Offenders of Missouri's alcohol-related driving laws, convicted more than twice of a driving while intoxicated offense, must install ignition interlock devices in the vehicles they drive. It impacts new offenders as well as past offenders who have not yet reinstated their driving privileges. Requiring an ignition interlock device will still be an option judges may impose at sentencing, but under the new law it will be an automatic requirement for certain repeat offenders, and it will be administratively enforced by the Missouri Department of Revenue.
An ignition interlock device is a breath-testing instrument connected to a vehicle’s ignition, horn and headlights. To start the vehicle, a driver must breathe into the device without registering a detectable blood alcohol concentration.
"This law will help us crack down on the bad decisions that cause deadly crashes," said Leanna Depue, chair of the executive committee of the Missouri Coalition for Roadway Safety, a group that is partnering with law enforcement to reverse the deadly trend.
There are some general guidelines on who will be affected, according to a statement by the Missouri Department of Revenue. If a driver receives an “alcohol-related offense” and has a previous alcohol offense on his or her record, the driver may be required to have an ignition interlock device installed in order to reinstate their driving privilege. An “alcohol-related offense” is defined as any license suspension or revocation under the state’s administrative alcohol laws, a refusal to submit to an alcohol/drug test in certain situations or a conviction for any other offense related to driving while intoxicated. This definition also applies to Missouri drivers who have committed these offenses in other states.

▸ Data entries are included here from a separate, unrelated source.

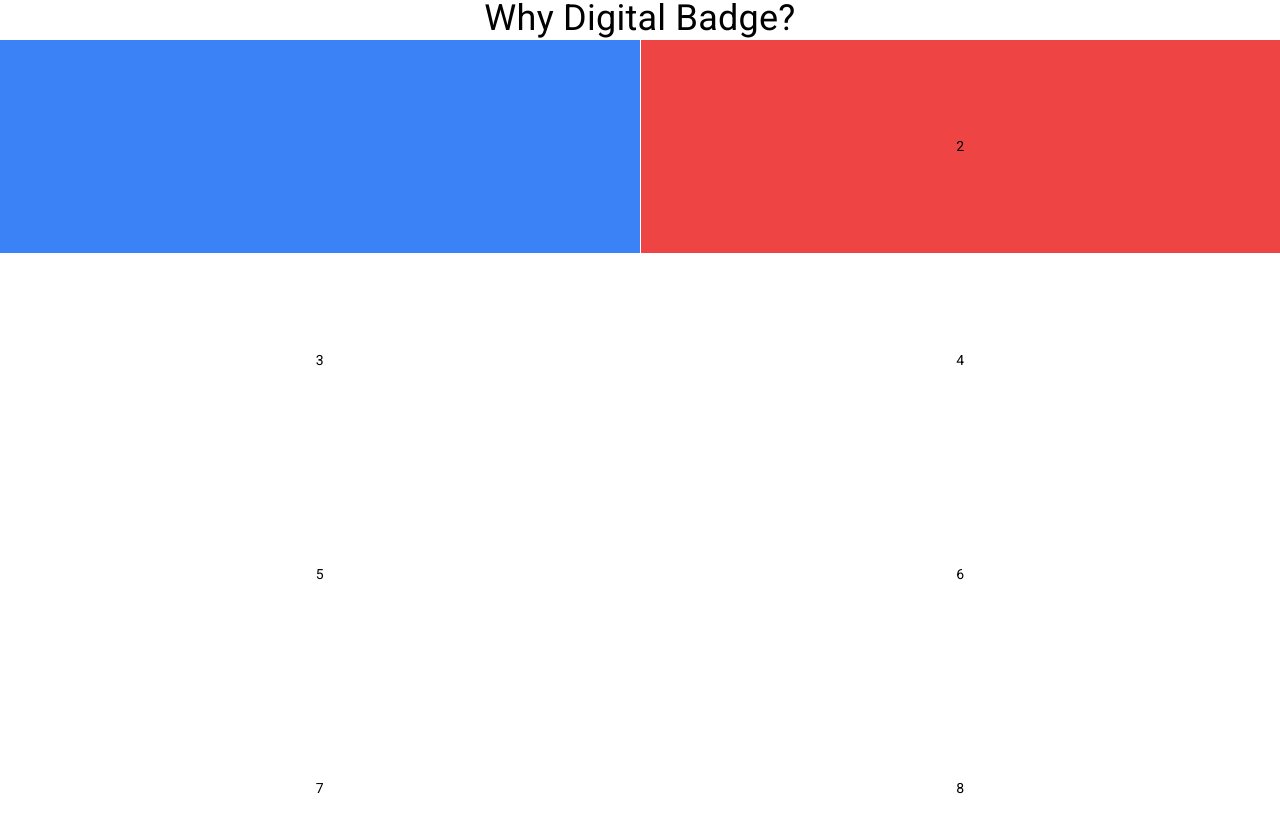
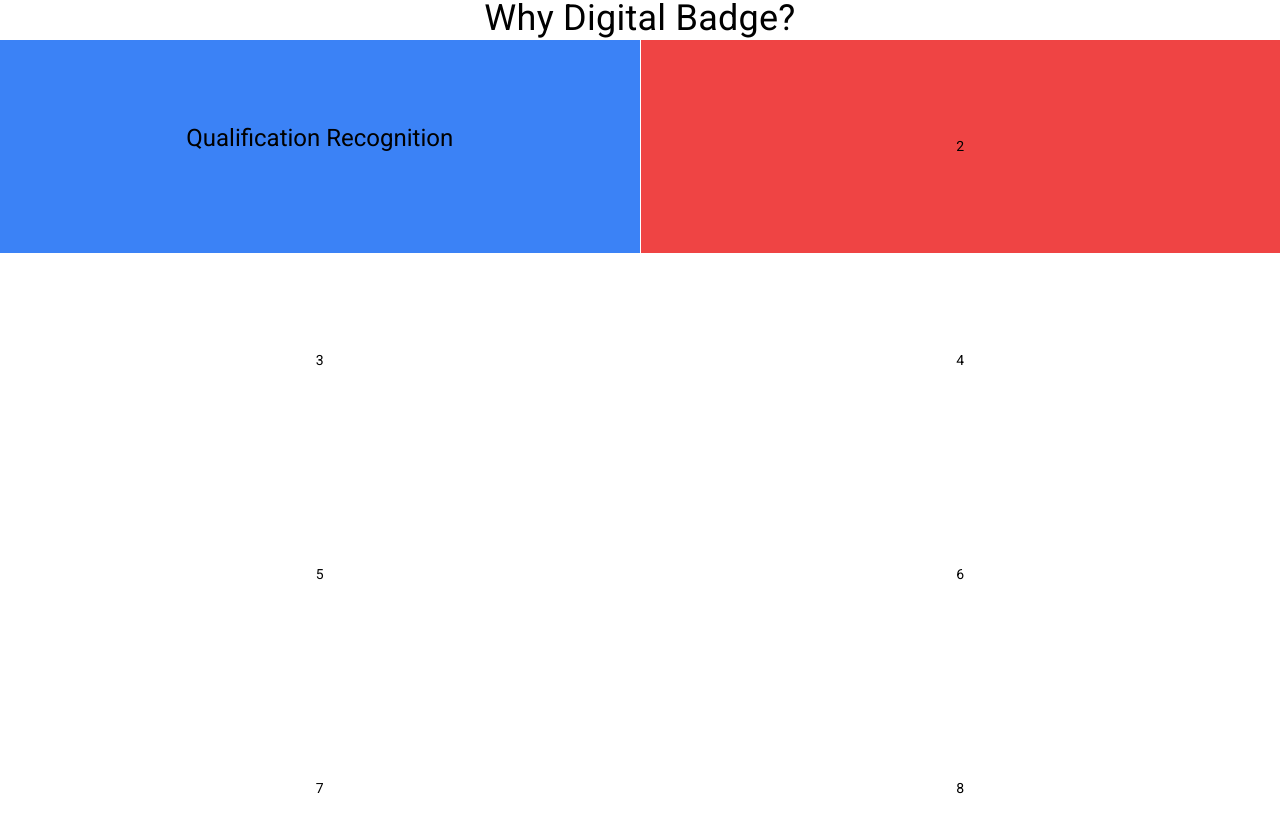
Before and after one commit to love2007-web/CertificationSite, an Angular app: page / in a window 1280 px wide. Shown: the part 860-1692 px from the top of the page. Built offline with nearby package versions, Linux system fonts and the light colour scheme.

Commit message:
Update why component HTML to include Qualification Recognition

```diff
--- a/src/app/Components/why/why.component.html
+++ b/src/app/Components/why/why.component.html
@@ -7,7 +7,12 @@
     <div>
         <mat-grid-list cols="2" rowHeight="3:1">
             <mat-grid-tile class="bg-blue-500">
-
+                    <div></div>
+                    <div>
+                        <h1>
+                            Qualification Recognition
+                        </h1>
+                    </div>
             </mat-grid-tile>
             <mat-grid-tile class="bg-red-500">2</mat-grid-tile>
             <mat-grid-tile>3</mat-grid-tile>
```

The device must be certified and approved. Once a driver has had the device installed and had his/her driving privileges reinstated, the device must remain in the vehicle for at least six months. The driver is also required to report to a certified vendor once a month to ensure that the device is working properly.

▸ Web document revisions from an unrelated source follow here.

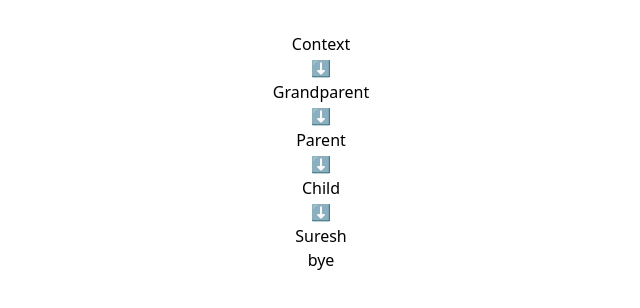
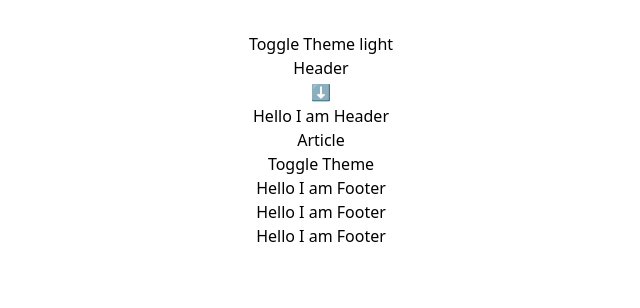
Before and after one commit to goelabhishek694/LLD-3LabScaler, a React (Vite) app in the folder ImdbClone/: page /watchlist in a window 1280 px wide. Shown: the top 308 px of the page, without its empty margins (319-959 px from the left). Built offline with nearby package versions, Linux system fonts and the light colour scheme.

Commit message:
context API, dark/light theme

```diff
--- a/ImdbClone/src/App.jsx
+++ b/ImdbClone/src/App.jsx
@@ -7,6 +7,7 @@ import Watchlist from './Components/Watchlist'
 import Home from './Components/Home'
 import { Route, Routes } from 'react-router-dom'
 import Context from './poc/Context'
+import ThemeManager from "./poc/themes/ThemeManager";
 
 function App() {
   const [count, setCount] = useState(0)
@@ -18,7 +19,10 @@ function App() {
       <Route path="/" element={<Home/>}></Route>
       <Route path='/watchlist' element = {<Watchlist/>}></Route>
     </Routes> */}
-    <Context/>
+
+    {/* poc  */}
+    {/* <Context/> */}
+    <ThemeManager></ThemeManager>
     </>
   )
 }
--- a/ImdbClone/src/poc/Context.jsx
+++ b/ImdbClone/src/poc/Context.jsx
@@ -1,60 +1,73 @@
-import React, { createContext, useEffect, useState } from 'react'
-
+import React, { createContext, useContext, useEffect, useState } from "react";
+const nearbyGroceryStore = createContext(); //creates our store.
 function Context() {
   console.log("Context is rendered");
 
   const data = {
     name: "Ramesh",
     msg: "hello",
-    }
+  };
   const [user, setUser] = useState(data);
-    const setUserData = ({name,msg}) => {
-        setUser({name,msg});
-    }
+  const setUserData = ({ name, msg }) => {
+    setUser({ name, msg });
+  };
   return (
     <>
       <h3>Context</h3>
       <div>⬇️</div>
-
-    <Grandparent user={user} setUserData={setUserData}></Grandparent>
-
-
+      <nearbyGroceryStore.Provider value={data}>
+        <Grandparent></Grandparent>
+      <FarAwayRelative></FarAwayRelative>
+      </nearbyGroceryStore.Provider>
     </>
-  )
+  );
 }
 
-function Grandparent({user, setUserData}) {
+function FarAwayRelative() {
+    const user = useContext(nearbyGroceryStore);
+    console.log(user);
+
+    return (
+      <>
+        <p>FarAwayRelative</p>
+        <div>⬇️</div>
+        {/* <p>{user.name}</p>
+        <p>{user.msg}</p> */}
+      </>
+    );
+  }
+
+function Grandparent() {
   console.log("Grandparent is rendered");
   return (
     <>
       <h3>Grandparent</h3>
       <div>⬇️</div>
-        <Parent user={user} setUserData={setUserData}></Parent>
+      <Parent></Parent>
     </>
-
-    )
+  );
 }
 
-  function Parent({user, setUserData}) {
+function Parent() {
   console.log("Parent is rendered");
   return (
     <>
       <h3>Parent</h3>
       <div>⬇️</div>
-        <Child user={user} setUserData={setUserData}></Child>
+      <Child></Child>
     </>
-
-    )
+  );
 }
 
-  function Child({user, setUserData}) {
+function Child() {
   console.log("Child is rendered");
+  const user = useContext(nearbyGroceryStore);
   //   console.log(user);
-    useEffect(()=>{
-        setTimeout(()=>{
-            setUserData({name:"Suresh", msg:"bye"});
-        },3000)
-    },[]);
+  // useEffect(()=>{
+  //     setTimeout(()=>{
+  //         setUserData({name:"Suresh", msg:"bye"});
+  //     },3000)
+  // },[]);
   return (
     <>
       <p>Child</p>
@@ -62,7 +75,7 @@ function Grandparent({user, setUserData}) {
       <p>{user.name}</p>
       <p>{user.msg}</p>
     </>
-    )
+  );
 }
 
-export default Context
+export default Context;
--- /dev/null
+++ b/ImdbClone/src/poc/themes/Article.jsx
@@ -0,0 +1,9 @@
+import React from 'react'
+
+function Article() {
+  return (
+    <div>Article</div>
+  )
+}
+
+export default Article
--- /dev/null
+++ b/ImdbClone/src/poc/themes/Footer.jsx
@@ -0,0 +1,21 @@
+import React, { useContext } from 'react'
+import { ThemeWrapper } from './ThemeManager';
+function Footer() {
+    const {handleTheme} = useContext(ThemeWrapper);
+  return (
+    <>
+    <button onClick={handleTheme}>Toggle Theme</button>
+    <Options></Options>
+    <Options></Options>
+    <Options></Options>
+    </>
+  )
+}
+
+function Options(){
+    //get currTheme access from store
+    const {currTheme} = useContext(ThemeWrapper);
+    return <div className={currTheme}>Hello I am Footer</div>
+}
+
+export default Footer
--- /dev/null
+++ b/ImdbClone/src/poc/themes/Header.jsx
@@ -0,0 +1,19 @@
+import React, { useContext } from 'react'
+import { ThemeWrapper } from './ThemeManager';
+function Header() {
+  return (
+    <>
+    <div>Header</div>
+    <div>⬇️</div>
+    <Options></Options>
+    </>
+  )
+}
+
+function Options(){
+    //get currTheme access from store
+    const {currTheme} = useContext(ThemeWrapper);
+    return <div className={currTheme}>Hello I am Header</div>
+}
+
+export default Header
--- /dev/null
+++ b/ImdbClone/src/poc/themes/ThemeManager.jsx
@@ -0,0 +1,23 @@
+import React, { createContext, useState } from 'react'
+import Header from './Header'
+import Footer from './Footer'
+import Article from './Article'
+import "./themeManager.css"
+export const ThemeWrapper = createContext();
+function ThemeManager() {
+    const [currTheme, setCurrTheme] = useState("light");
+    const handleTheme = () => {
+        const newTheme = currTheme == "light" ? "dark" : "light"
+        setCurrTheme(newTheme);
+    }
+  return (
+    <ThemeWrapper.Provider value={{currTheme, handleTheme}}>
+    <button onClick={handleTheme}>Toggle Theme {currTheme}</button>
+    <Header></Header>
+    <Article></Article>
+    <Footer></Footer>
+    </ThemeWrapper.Provider>
+  )
+}
+
+export default ThemeManager
--- /dev/null
+++ b/ImdbClone/src/poc/themes/themeManager.css
@@ -0,0 +1,9 @@
+.light{
+    background-color: white;
+    color: black;
+}
+
+.dark{
+    background-color: black;
+    color: white;
+}
```
Lines whose indentation alone changed are shown as unchanged.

The summer months are often the deadliest months. For the past four years, Missouri has recorded the highest number of fatal and serious injury crashes between July and September. Between July and September 2008, 251 people were killed and 1,820 suffered disabling injuries.
Missouri law enforcement will be turning up the heat this summer not only on impaired, but speeding and unbuckled drivers. A new summer enforcement campaign, "The HEAT Is On" begins June 30, 2009 and will include 70 days of high enforcement action teams.
For stats on accidents in Southwest Missouri go here.